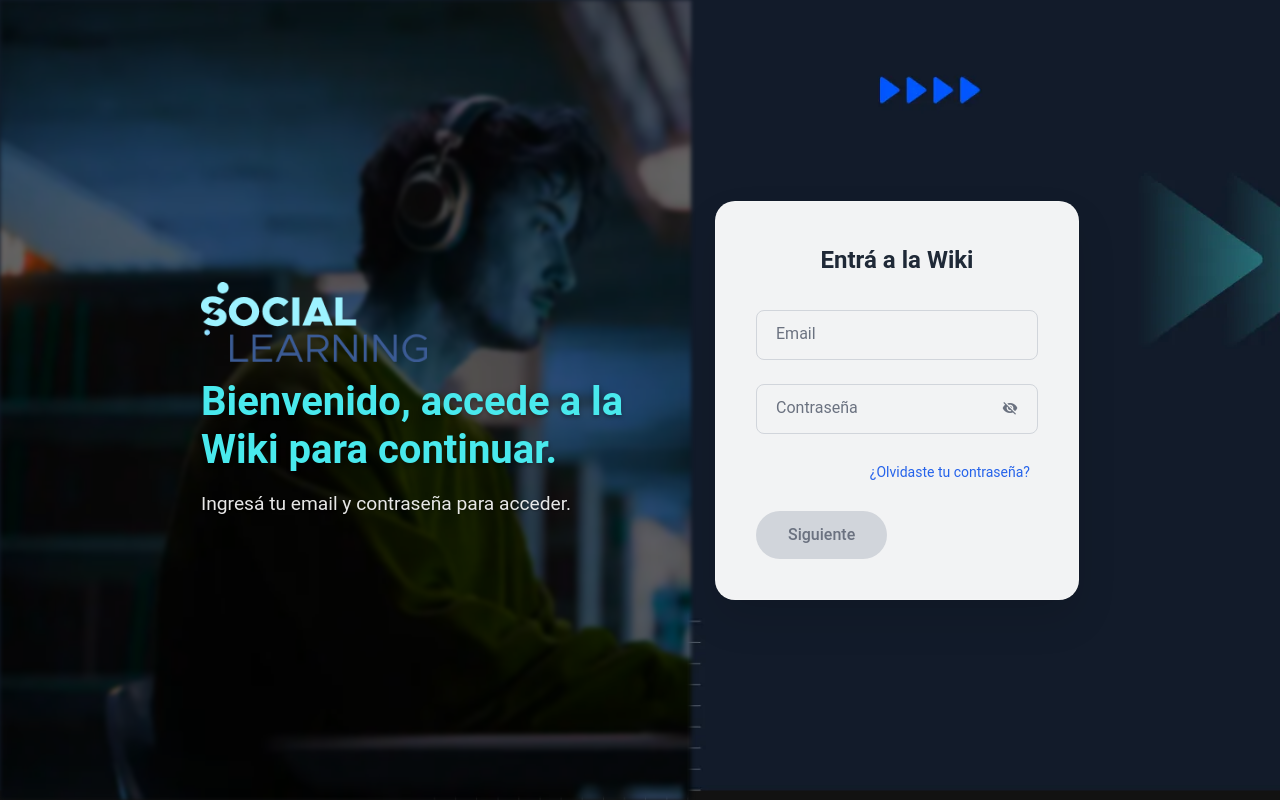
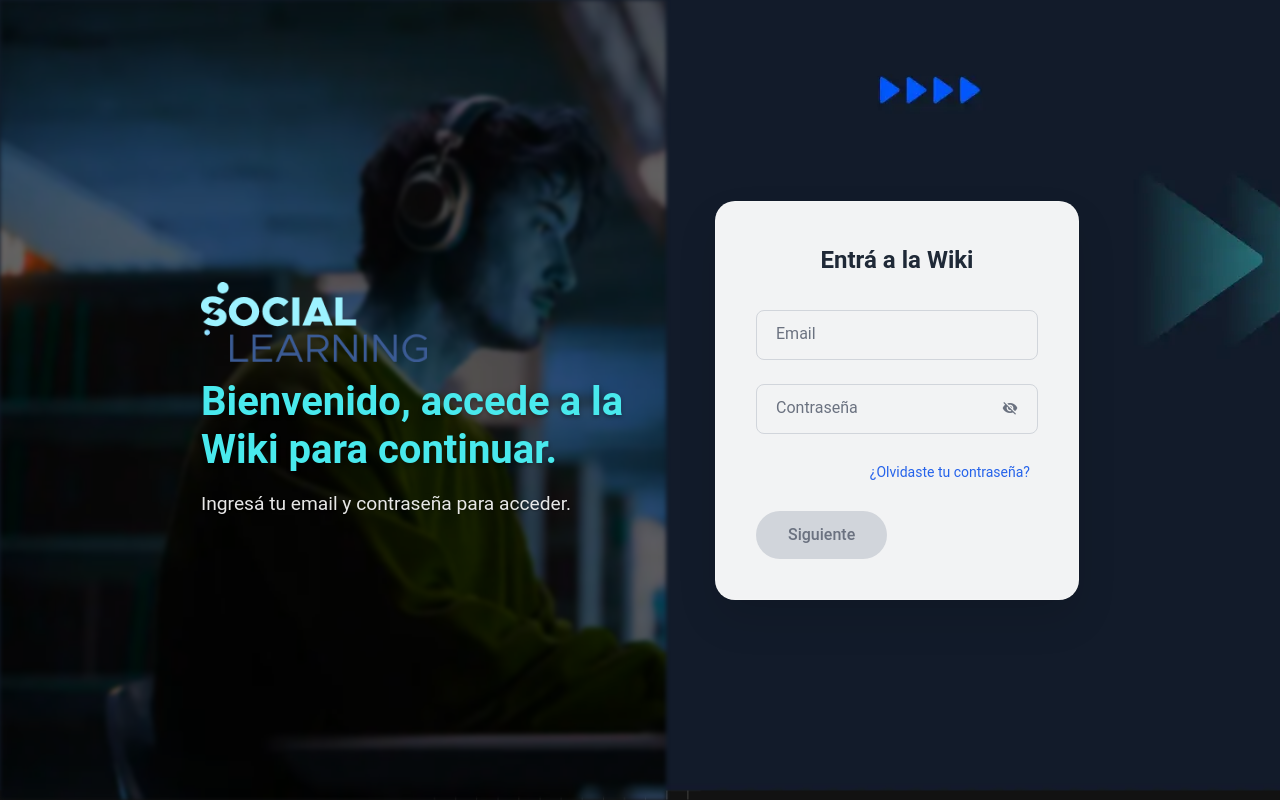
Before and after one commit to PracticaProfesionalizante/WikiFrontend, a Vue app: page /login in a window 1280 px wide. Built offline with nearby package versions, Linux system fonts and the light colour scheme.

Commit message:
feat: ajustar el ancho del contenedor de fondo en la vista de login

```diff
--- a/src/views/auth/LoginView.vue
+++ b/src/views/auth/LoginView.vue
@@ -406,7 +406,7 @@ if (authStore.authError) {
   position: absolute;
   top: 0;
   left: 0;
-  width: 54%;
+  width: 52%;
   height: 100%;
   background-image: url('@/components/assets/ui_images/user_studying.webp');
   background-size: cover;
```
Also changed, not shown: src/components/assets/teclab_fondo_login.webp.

...

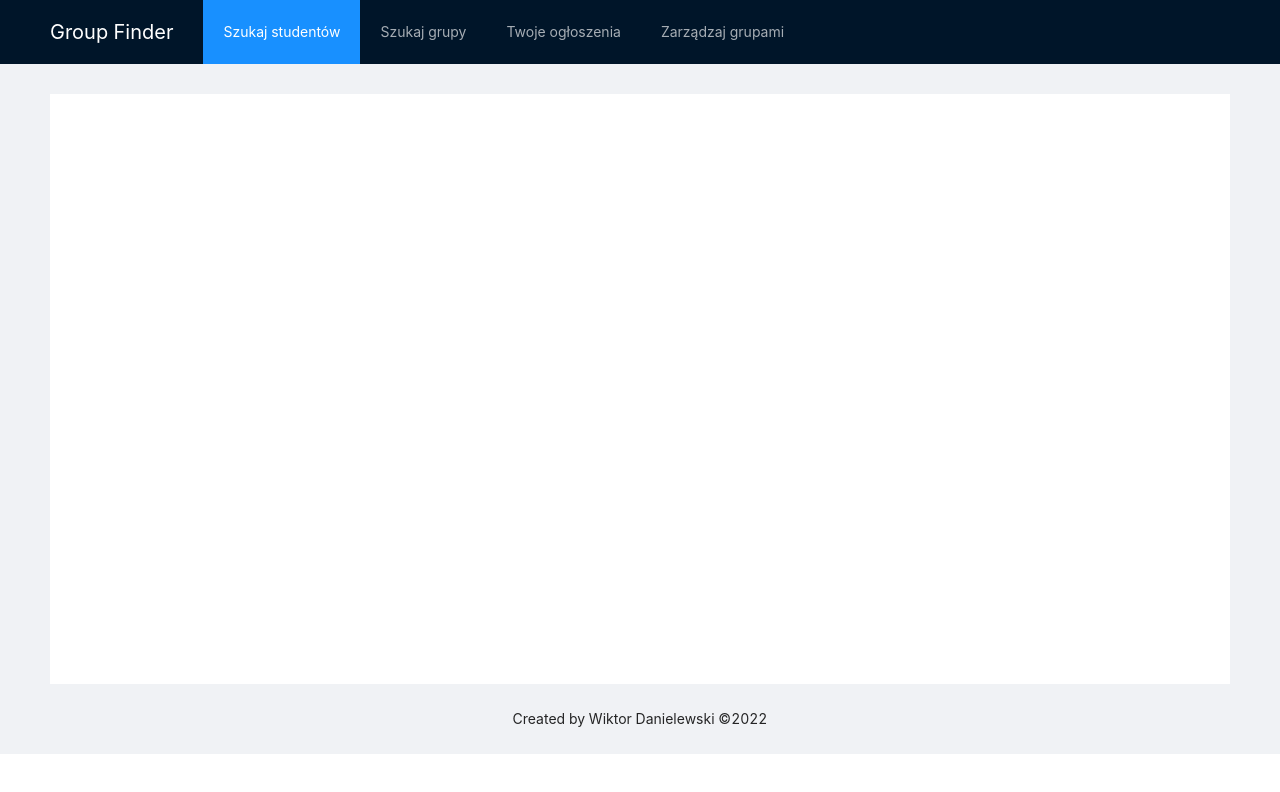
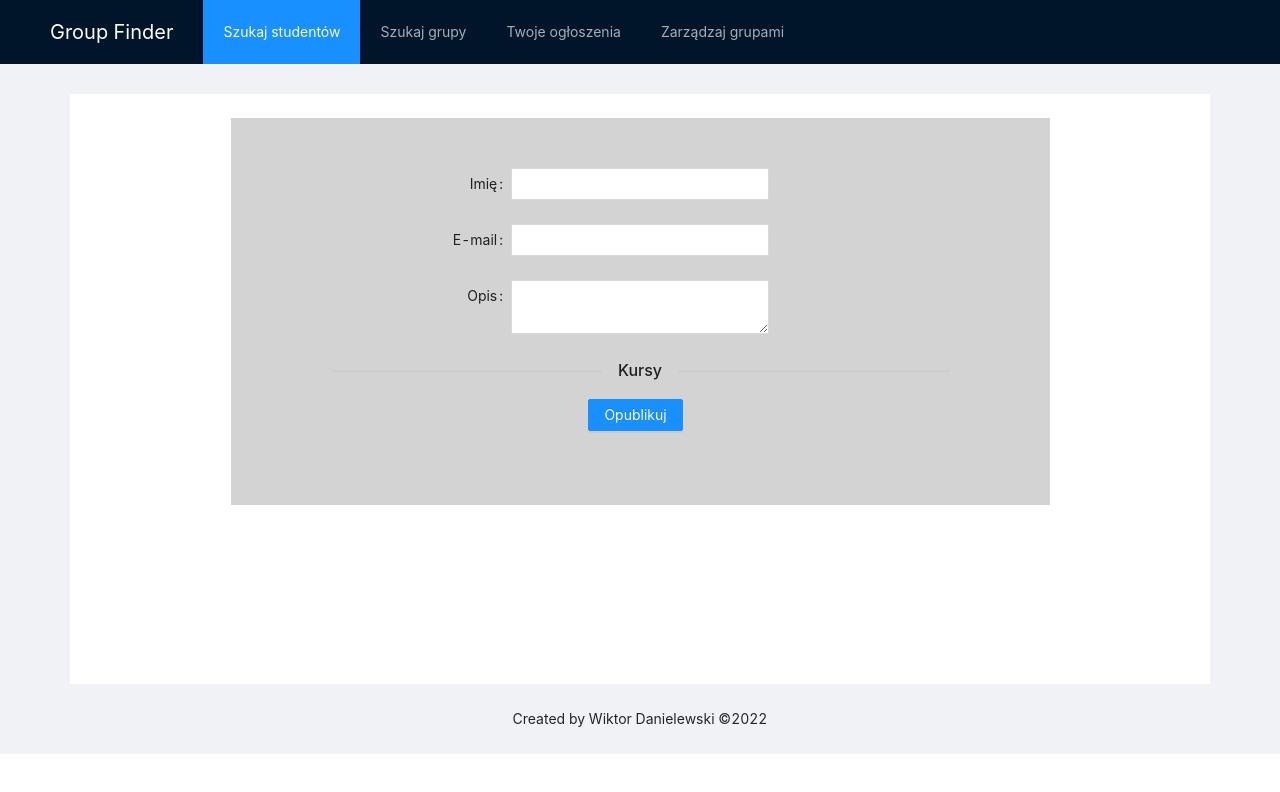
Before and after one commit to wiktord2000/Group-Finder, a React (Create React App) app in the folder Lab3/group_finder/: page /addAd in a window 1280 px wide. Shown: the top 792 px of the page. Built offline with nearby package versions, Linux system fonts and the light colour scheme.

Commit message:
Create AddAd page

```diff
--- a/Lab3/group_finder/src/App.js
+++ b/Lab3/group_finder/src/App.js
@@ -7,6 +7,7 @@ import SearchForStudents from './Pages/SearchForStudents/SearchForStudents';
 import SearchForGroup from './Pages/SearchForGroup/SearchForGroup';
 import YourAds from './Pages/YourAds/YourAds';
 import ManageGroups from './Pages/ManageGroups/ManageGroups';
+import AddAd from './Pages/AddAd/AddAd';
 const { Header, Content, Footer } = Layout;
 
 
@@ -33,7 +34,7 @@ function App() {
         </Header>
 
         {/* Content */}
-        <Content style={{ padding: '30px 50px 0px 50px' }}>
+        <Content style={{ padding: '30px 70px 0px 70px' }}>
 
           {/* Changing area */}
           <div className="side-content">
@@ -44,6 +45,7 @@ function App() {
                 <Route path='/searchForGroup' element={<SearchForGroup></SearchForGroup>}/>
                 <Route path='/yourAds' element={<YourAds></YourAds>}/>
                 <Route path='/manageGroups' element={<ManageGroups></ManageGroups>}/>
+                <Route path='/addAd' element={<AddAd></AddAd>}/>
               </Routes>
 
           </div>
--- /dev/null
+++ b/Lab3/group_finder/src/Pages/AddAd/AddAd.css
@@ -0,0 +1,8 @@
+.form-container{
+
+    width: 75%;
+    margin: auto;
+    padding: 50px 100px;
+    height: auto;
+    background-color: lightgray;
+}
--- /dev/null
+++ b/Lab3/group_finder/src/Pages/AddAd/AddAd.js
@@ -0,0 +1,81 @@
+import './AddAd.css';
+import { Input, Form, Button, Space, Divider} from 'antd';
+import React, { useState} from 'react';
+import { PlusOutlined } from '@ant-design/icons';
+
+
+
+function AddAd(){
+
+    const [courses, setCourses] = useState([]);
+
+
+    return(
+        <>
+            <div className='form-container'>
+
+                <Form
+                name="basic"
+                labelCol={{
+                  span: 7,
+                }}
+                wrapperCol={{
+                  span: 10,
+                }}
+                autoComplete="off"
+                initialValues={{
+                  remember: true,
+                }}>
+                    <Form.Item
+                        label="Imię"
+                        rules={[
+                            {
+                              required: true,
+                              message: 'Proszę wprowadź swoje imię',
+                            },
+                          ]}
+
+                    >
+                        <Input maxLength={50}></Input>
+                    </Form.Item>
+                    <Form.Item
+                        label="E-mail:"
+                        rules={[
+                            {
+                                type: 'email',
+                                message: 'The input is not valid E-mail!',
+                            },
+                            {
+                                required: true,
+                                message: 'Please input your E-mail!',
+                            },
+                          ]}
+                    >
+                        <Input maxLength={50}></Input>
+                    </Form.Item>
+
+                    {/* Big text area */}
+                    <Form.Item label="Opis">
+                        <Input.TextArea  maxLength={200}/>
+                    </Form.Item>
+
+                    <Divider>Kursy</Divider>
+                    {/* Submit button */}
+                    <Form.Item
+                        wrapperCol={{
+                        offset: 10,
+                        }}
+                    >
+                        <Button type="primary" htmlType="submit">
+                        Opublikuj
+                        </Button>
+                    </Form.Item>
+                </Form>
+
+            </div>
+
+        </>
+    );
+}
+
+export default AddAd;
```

==

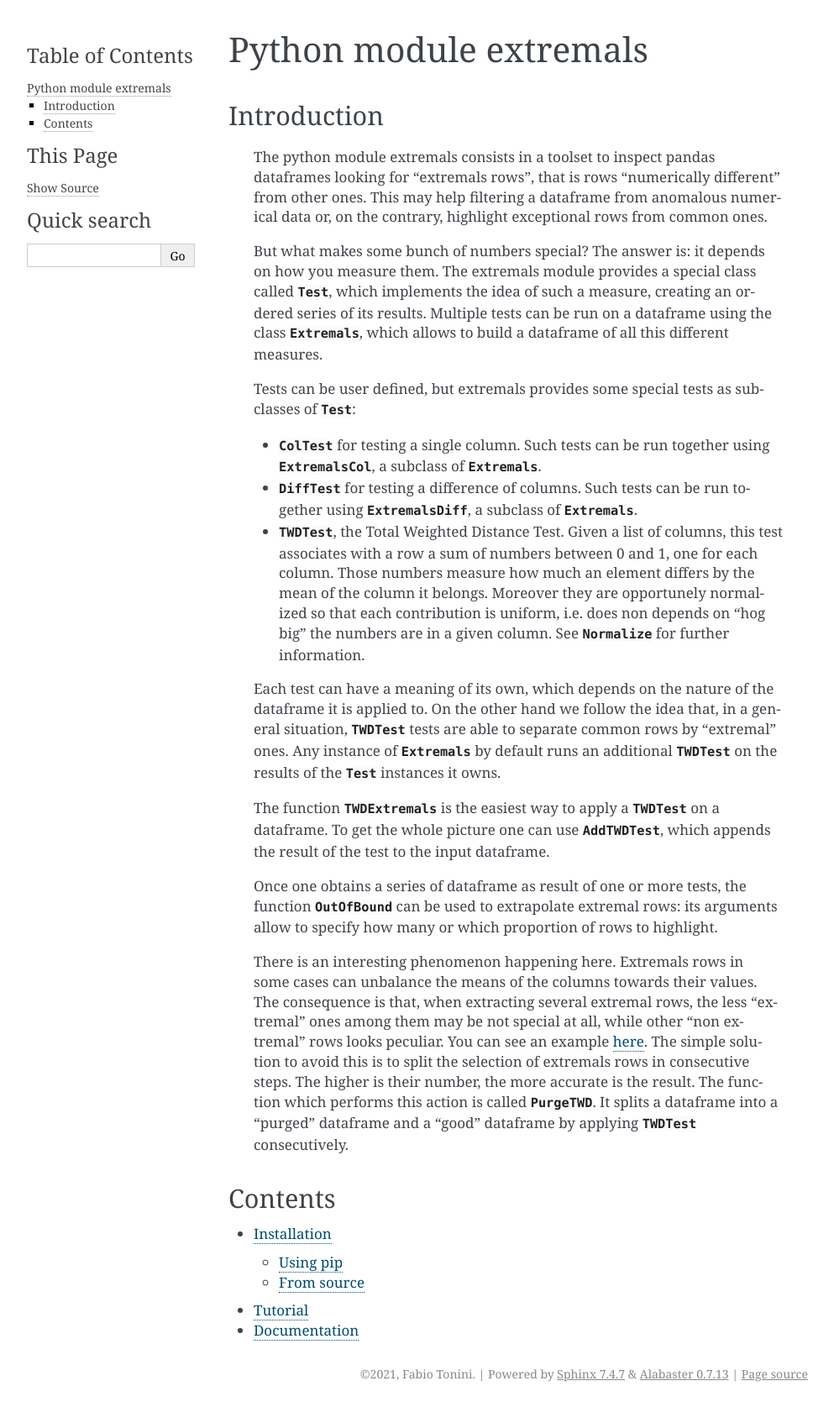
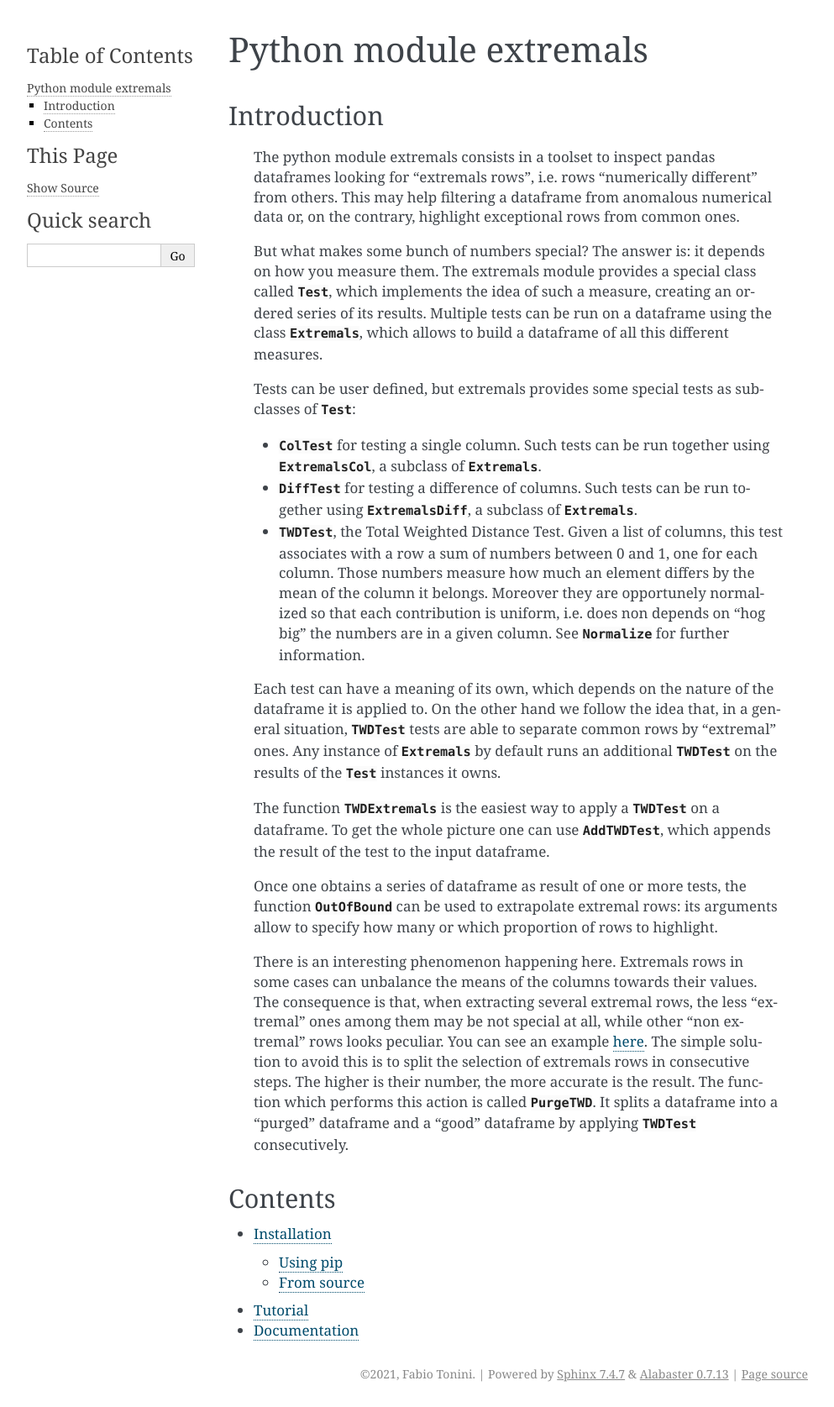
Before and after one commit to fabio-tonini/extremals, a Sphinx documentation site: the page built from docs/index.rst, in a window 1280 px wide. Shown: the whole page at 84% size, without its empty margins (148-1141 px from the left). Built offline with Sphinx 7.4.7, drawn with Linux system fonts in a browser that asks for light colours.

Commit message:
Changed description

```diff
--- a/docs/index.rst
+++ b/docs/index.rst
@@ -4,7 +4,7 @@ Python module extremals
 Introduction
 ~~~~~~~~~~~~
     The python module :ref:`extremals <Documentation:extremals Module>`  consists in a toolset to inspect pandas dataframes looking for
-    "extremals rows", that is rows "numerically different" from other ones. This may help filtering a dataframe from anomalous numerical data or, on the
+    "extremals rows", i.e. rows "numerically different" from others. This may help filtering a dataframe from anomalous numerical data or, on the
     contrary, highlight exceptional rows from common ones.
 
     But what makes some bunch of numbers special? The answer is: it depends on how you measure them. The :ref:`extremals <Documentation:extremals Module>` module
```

*Exercise goal*. For this task, write out exactly the lines of the entries above, starting at the line with "to PracticaProfesionalizante/WikiFrontend, a" and ending at the line with "Also changed, not", both included, and no others.

*Problem solution*.
Before and after one commit to PracticaProfesionalizante/WikiFrontend, a Vue app: page /login in a window 1280 px wide. Built offline with nearby package versions, Linux system fonts and the light colour scheme.

Commit message:
feat: ajustar el ancho del contenedor de fondo en la vista de login

```diff
--- a/src/views/auth/LoginView.vue
+++ b/src/views/auth/LoginView.vue
@@ -406,7 +406,7 @@ if (authStore.authError) {
   position: absolute;
   top: 0;
   left: 0;
-  width: 54%;
+  width: 52%;
   height: 100%;
   background-image: url('@/components/assets/ui_images/user_studying.webp');
   background-size: cover;
```
Also changed, not shown: src/components/assets/teclab_fondo_login.webp.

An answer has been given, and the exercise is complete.